(Content revision data)
━━━━━━━━━━
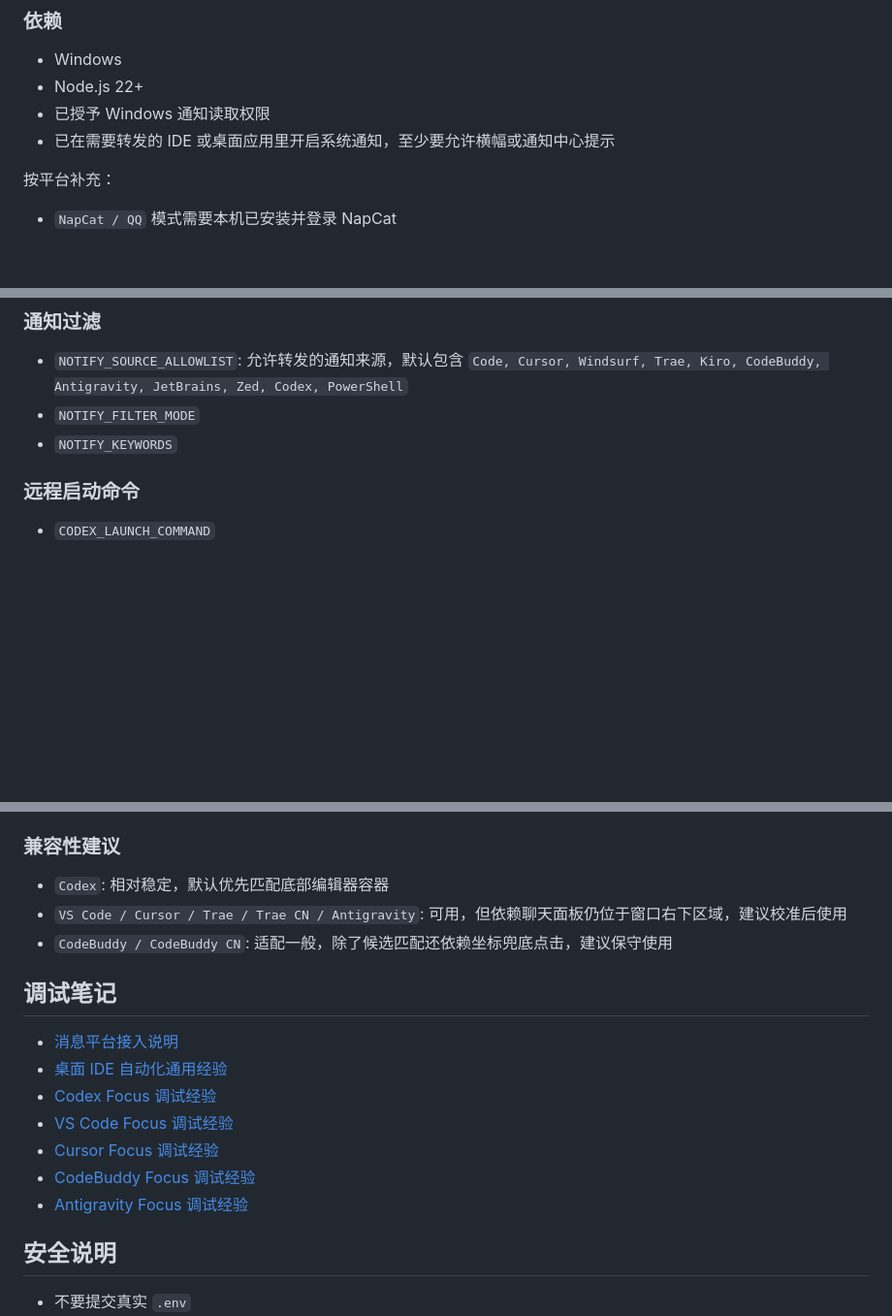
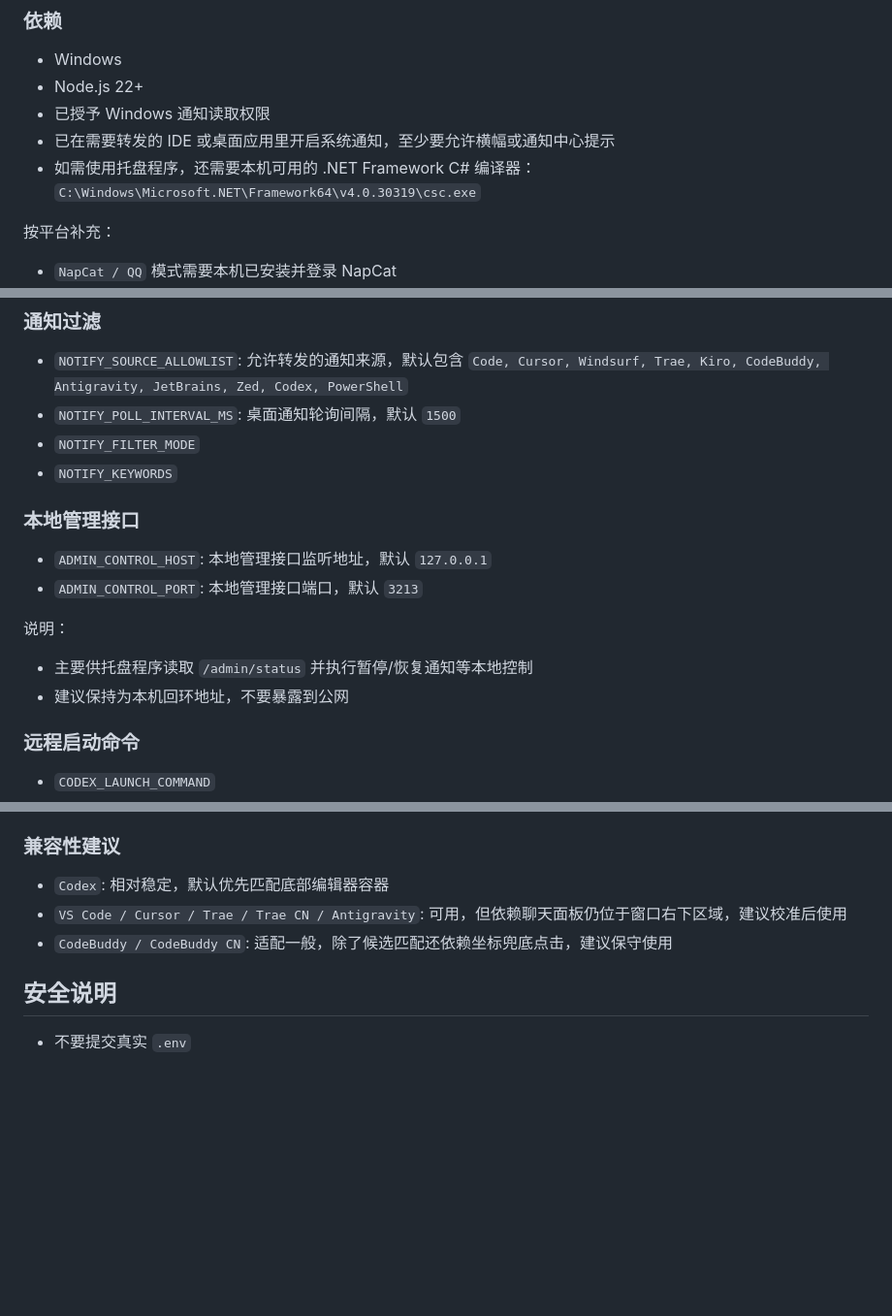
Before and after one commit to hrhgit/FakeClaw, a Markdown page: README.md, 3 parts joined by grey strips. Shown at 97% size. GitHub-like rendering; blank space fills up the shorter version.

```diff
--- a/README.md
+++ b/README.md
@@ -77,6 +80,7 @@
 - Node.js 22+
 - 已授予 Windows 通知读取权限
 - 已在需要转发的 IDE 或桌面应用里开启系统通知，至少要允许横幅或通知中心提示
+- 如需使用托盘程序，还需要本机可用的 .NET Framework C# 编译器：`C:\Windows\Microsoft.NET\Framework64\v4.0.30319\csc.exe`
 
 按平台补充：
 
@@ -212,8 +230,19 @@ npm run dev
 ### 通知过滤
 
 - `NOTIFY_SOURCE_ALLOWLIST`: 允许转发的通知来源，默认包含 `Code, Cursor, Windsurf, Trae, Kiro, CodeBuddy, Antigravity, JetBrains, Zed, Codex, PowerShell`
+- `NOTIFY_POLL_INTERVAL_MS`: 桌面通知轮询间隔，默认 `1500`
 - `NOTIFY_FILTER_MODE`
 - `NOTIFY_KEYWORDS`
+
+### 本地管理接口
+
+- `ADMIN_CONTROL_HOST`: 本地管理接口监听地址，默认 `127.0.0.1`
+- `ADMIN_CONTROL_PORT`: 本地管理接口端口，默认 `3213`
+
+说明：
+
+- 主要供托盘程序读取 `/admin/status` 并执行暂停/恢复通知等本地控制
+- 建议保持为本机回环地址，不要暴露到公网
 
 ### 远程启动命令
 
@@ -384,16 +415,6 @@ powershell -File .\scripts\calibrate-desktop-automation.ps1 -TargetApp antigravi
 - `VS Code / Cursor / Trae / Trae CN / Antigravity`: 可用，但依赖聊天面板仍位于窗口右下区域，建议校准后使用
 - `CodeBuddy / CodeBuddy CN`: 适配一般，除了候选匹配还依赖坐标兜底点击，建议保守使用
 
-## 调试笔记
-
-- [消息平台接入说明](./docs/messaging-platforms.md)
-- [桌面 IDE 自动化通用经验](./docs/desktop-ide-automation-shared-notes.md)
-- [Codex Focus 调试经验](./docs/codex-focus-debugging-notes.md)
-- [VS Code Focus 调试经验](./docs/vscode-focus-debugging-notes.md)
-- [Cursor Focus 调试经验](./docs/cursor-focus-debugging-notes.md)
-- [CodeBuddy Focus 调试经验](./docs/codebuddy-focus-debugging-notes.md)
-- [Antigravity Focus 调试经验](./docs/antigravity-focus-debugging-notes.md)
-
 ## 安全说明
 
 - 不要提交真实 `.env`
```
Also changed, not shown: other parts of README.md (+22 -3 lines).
━━━━━━━━━━
PROBLEM STATEMENT
From the records above, show each line that contains the word "notes".

RESPONSE AREA
-- [桌面 IDE 自动化通用经验](./docs/desktop-ide-automation-shared-notes.md)
-- [Codex Focus 调试经验](./docs/codex-focus-debugging-notes.md)
-- [VS Code Focus 调试经验](./docs/vscode-focus-debugging-notes.md)
-- [Cursor Focus 调试经验](./docs/cursor-focus-debugging-notes.md)
-- [CodeBuddy Focus 调试经验](./docs/codebuddy-focus-debugging-notes.md)
-- [Antigravity Focus 调试经验](./docs/antigravity-focus-debugging-notes.md)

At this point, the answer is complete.